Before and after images
╭──
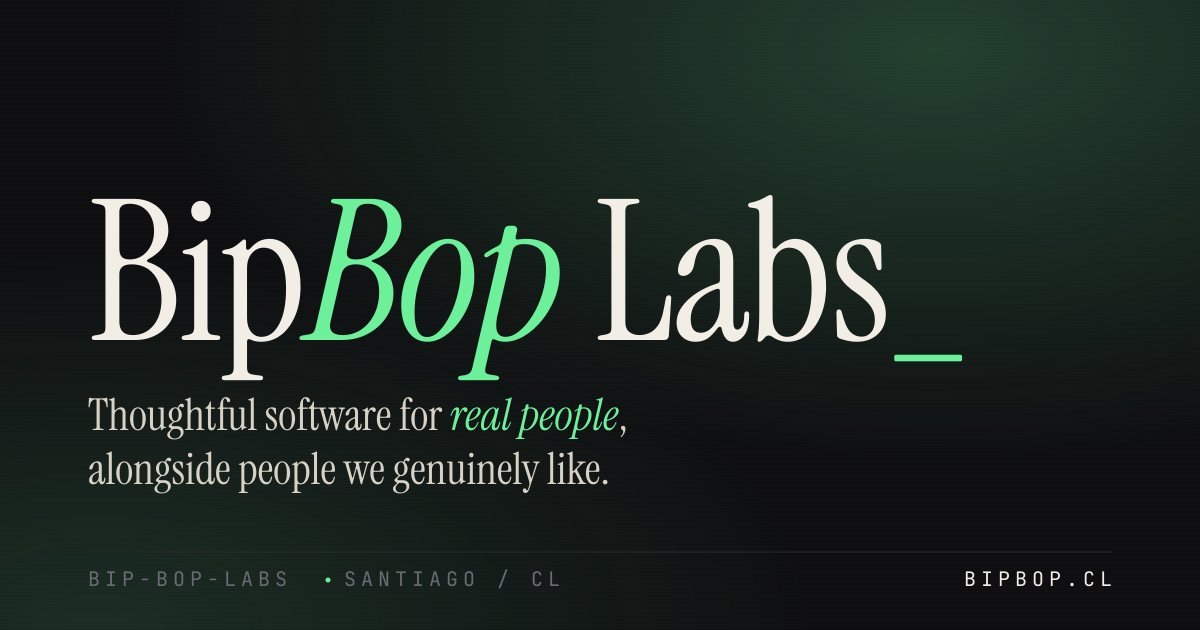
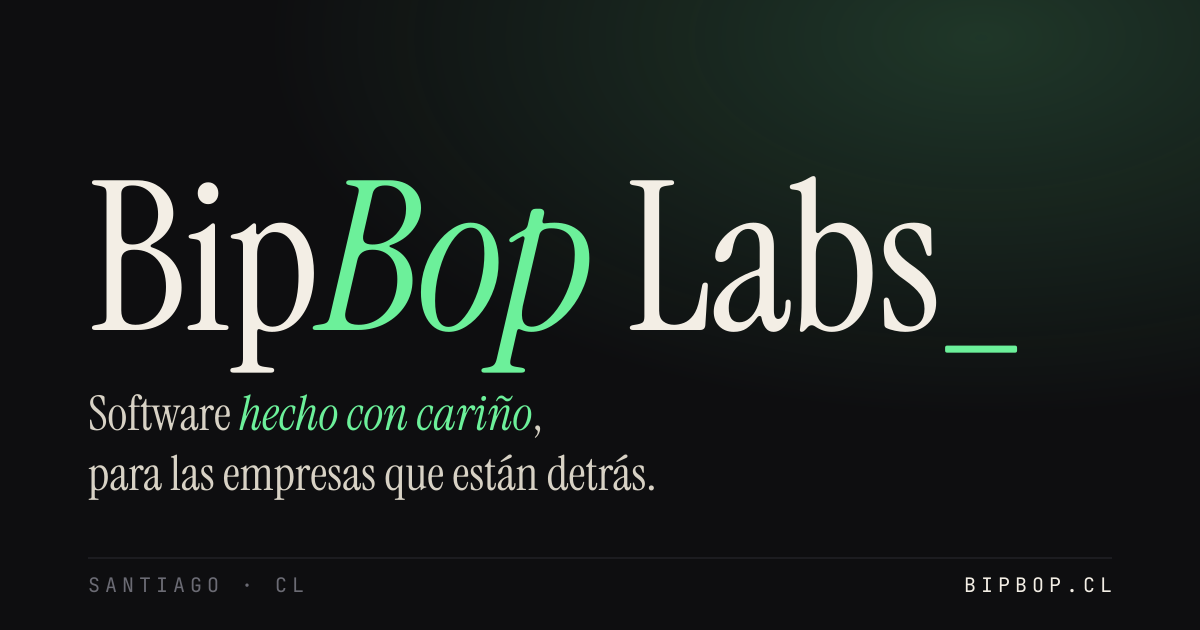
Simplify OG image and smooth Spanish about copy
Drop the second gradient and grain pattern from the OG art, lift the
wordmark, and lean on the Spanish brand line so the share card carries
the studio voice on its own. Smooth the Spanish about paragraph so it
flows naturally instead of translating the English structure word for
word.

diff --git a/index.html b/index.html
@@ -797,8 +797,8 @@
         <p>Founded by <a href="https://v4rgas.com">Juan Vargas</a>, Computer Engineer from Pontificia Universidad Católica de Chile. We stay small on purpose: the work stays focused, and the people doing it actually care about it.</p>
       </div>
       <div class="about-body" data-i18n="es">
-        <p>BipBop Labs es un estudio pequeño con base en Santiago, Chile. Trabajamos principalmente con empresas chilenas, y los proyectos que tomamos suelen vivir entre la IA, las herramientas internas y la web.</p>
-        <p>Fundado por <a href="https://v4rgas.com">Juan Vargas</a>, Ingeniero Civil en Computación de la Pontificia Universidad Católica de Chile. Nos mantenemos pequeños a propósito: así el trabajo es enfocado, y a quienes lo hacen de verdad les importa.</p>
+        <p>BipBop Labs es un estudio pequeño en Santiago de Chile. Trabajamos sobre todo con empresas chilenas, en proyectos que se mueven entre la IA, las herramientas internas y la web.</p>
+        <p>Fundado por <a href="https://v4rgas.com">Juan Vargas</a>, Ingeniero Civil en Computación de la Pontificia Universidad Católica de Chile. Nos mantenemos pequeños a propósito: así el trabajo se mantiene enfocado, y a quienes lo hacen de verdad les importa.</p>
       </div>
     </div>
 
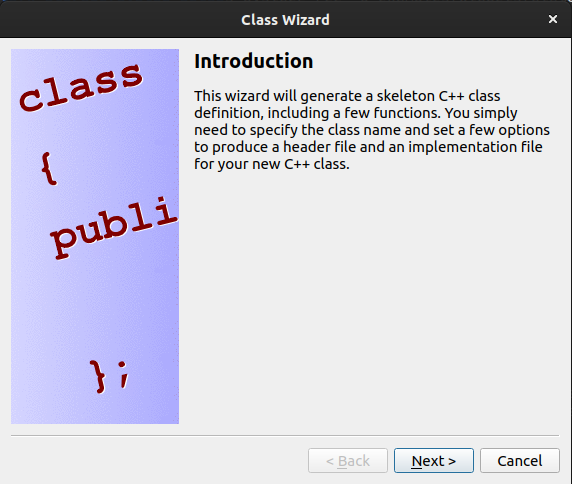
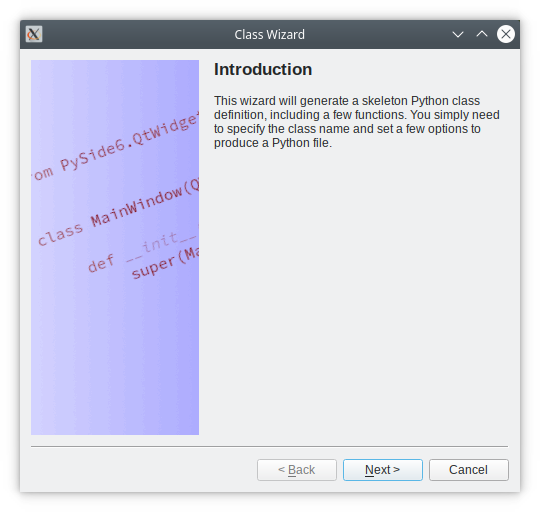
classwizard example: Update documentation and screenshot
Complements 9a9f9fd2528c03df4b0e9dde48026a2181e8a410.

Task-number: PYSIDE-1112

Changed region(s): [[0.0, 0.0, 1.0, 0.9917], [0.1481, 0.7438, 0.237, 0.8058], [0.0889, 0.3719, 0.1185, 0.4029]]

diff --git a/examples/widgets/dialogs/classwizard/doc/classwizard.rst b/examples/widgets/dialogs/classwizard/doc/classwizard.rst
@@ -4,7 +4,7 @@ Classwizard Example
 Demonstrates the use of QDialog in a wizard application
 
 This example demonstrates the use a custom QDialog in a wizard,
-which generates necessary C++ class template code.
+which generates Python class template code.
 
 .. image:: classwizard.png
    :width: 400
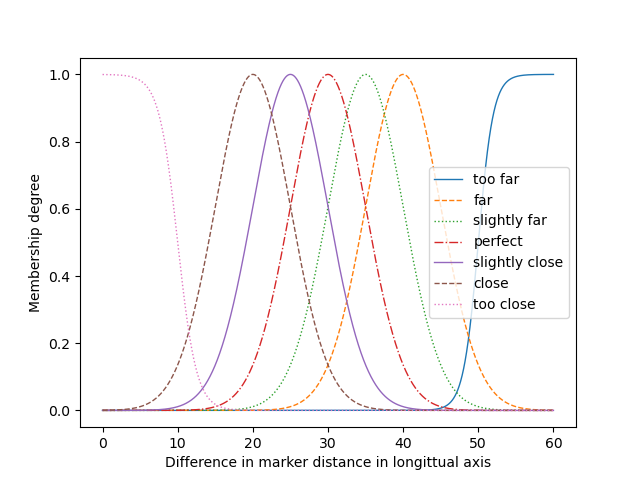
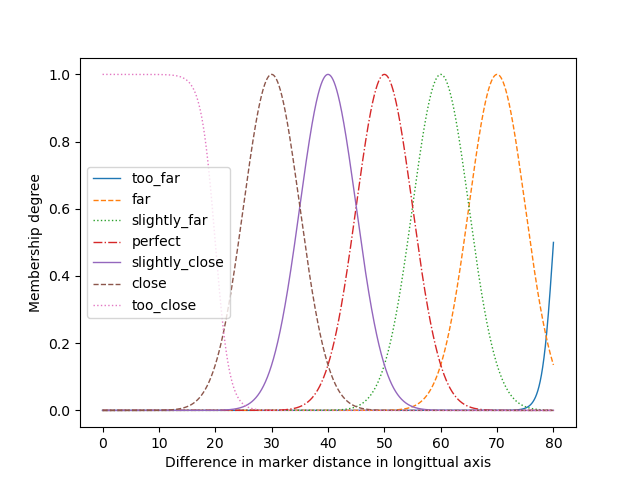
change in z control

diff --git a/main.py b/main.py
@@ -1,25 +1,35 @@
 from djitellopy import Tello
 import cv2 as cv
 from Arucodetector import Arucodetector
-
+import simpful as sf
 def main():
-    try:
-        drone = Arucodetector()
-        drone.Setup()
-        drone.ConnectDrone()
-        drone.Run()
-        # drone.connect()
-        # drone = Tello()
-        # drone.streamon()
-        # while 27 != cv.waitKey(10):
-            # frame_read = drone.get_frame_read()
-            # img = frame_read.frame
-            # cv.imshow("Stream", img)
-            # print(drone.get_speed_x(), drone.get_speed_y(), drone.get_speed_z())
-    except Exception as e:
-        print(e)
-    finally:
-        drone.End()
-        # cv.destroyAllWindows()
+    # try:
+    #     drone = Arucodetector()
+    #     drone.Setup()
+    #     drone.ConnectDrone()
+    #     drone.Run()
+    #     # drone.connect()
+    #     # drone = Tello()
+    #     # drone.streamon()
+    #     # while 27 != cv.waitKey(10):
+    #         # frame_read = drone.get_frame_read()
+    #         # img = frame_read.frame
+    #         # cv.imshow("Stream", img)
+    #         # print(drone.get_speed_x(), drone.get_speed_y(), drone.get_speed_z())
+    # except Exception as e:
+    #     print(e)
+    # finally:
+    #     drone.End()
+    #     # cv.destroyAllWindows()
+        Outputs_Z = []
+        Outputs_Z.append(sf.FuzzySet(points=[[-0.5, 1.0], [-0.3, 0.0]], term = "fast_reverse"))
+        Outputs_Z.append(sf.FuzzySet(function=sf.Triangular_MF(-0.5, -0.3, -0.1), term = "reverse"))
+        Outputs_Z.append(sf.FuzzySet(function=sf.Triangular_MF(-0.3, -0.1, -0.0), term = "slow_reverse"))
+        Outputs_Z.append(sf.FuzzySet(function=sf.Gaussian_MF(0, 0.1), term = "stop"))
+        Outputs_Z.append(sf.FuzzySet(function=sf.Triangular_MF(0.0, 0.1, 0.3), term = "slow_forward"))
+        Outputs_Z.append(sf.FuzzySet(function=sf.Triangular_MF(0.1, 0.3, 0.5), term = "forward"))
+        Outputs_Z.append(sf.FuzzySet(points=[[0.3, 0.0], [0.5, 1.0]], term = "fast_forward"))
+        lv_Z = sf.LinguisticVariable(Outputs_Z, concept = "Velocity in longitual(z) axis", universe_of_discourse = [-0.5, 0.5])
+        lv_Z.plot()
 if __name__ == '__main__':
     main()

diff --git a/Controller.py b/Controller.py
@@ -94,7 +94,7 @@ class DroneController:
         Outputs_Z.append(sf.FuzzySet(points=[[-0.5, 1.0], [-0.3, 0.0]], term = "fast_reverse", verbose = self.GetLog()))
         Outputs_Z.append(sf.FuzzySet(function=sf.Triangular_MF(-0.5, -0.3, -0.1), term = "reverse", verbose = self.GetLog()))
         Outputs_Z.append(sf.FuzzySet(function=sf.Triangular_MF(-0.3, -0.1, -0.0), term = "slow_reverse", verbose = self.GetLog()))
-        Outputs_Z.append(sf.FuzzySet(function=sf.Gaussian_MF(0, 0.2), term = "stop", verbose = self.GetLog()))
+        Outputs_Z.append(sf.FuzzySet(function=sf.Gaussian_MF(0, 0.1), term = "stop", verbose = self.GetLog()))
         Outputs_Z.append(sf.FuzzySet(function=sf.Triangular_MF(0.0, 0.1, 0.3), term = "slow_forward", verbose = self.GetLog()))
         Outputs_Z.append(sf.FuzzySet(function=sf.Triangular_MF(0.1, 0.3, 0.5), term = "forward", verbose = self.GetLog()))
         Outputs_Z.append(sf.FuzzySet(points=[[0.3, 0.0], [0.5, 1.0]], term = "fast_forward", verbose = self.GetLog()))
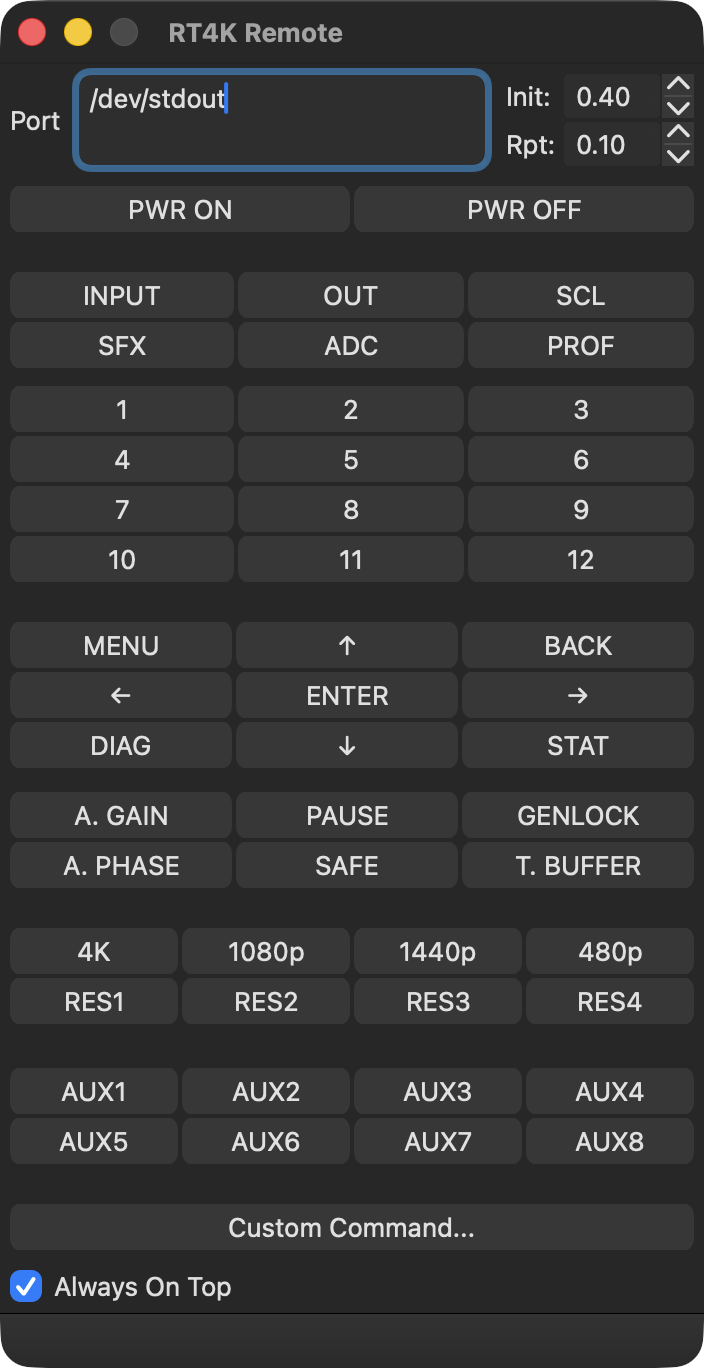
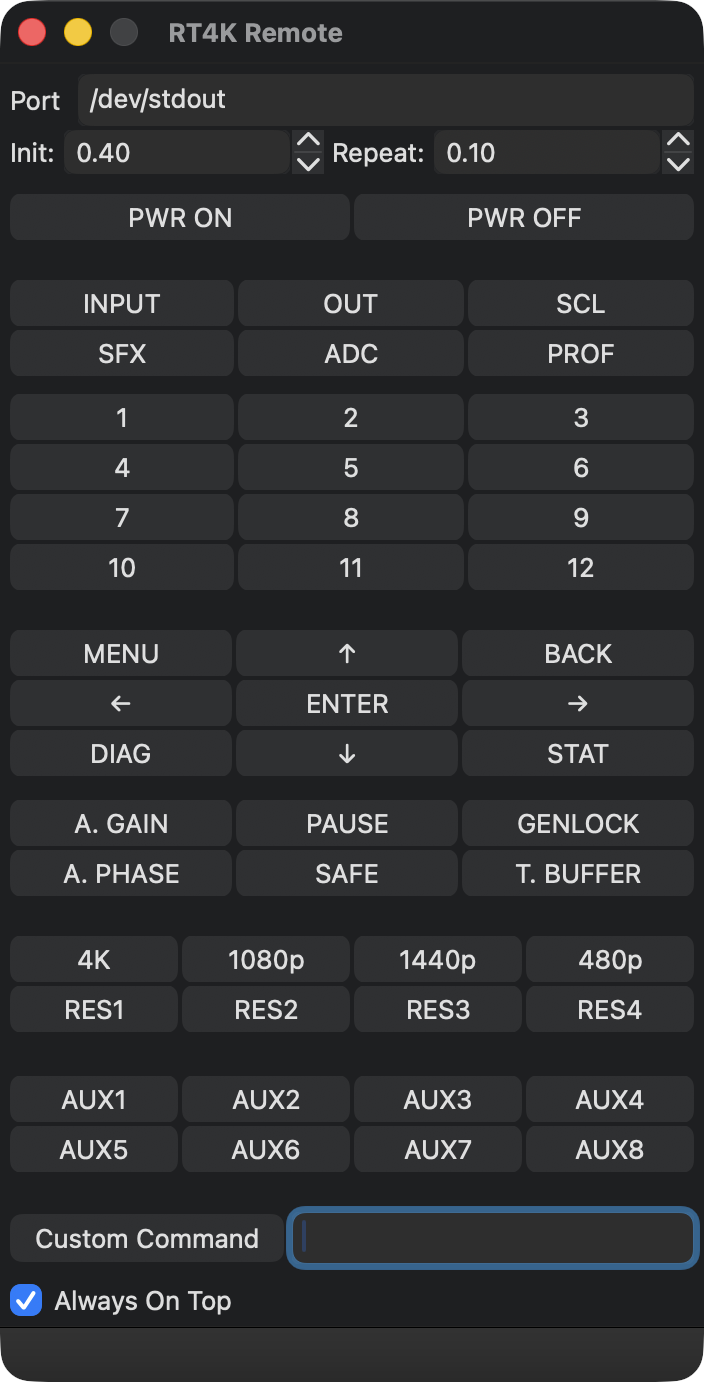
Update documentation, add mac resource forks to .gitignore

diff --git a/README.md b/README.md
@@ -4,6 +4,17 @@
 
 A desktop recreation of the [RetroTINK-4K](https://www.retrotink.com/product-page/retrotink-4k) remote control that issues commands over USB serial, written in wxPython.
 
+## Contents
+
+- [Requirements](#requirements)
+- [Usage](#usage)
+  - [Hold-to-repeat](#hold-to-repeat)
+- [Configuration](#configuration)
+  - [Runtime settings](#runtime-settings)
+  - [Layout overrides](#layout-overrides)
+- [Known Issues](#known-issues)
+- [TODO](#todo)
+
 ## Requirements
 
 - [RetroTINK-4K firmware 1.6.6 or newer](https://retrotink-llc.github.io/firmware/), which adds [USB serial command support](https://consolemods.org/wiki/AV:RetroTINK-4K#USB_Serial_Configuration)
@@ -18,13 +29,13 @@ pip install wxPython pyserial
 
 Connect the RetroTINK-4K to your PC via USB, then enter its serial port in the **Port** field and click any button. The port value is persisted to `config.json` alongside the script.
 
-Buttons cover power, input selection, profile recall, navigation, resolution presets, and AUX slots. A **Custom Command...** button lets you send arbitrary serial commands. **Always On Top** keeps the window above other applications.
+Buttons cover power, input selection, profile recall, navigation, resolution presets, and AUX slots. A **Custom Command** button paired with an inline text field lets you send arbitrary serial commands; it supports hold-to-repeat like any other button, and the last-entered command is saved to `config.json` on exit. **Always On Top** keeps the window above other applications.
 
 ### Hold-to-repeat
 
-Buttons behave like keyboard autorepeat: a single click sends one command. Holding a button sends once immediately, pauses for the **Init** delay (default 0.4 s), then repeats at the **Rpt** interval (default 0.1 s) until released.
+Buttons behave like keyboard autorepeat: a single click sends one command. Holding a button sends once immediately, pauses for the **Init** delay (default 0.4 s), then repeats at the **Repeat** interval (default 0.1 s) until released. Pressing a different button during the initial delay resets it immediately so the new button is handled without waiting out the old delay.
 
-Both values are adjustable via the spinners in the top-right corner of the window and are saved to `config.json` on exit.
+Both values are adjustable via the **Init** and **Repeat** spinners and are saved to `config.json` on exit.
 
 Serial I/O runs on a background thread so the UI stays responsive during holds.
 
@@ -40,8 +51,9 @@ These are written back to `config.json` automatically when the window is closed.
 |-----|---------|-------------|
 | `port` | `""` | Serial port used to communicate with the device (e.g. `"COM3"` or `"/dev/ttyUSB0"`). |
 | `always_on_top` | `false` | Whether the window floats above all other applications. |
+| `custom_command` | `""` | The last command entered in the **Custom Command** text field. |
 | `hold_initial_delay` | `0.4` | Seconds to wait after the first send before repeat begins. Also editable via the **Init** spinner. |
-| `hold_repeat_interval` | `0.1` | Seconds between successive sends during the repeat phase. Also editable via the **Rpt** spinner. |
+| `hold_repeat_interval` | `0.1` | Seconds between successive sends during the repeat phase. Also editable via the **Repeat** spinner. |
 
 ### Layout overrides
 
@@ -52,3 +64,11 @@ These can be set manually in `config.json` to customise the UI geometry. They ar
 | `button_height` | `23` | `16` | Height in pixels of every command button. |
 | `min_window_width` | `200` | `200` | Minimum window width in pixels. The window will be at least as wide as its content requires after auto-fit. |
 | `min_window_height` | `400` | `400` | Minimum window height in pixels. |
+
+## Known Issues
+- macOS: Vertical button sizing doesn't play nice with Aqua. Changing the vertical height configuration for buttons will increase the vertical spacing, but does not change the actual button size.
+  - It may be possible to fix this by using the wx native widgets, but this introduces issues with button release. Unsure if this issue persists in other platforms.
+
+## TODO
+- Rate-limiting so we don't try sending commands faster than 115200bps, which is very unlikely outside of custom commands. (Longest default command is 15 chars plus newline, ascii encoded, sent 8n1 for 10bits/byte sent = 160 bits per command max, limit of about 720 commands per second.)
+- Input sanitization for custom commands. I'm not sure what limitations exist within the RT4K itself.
╰──
#### [What you will do]
In the entries above, find the line with "-4,6 +4,17 @@" and the line with "- [Runtime settings](#runtime-settings)", then set down exactly those two and every line between them, nothing else.

#### [Problem solution]
@@ -4,6 +4,17 @@
 
 A desktop recreation of the [RetroTINK-4K](https://www.retrotink.com/product-page/retrotink-4k) remote control that issues commands over USB serial, written in wxPython.
 
+## Contents
+
+- [Requirements](#requirements)
+- [Usage](#usage)
+  - [Hold-to-repeat](#hold-to-repeat)
+- [Configuration](#configuration)
+  - [Runtime settings](#runtime-settings)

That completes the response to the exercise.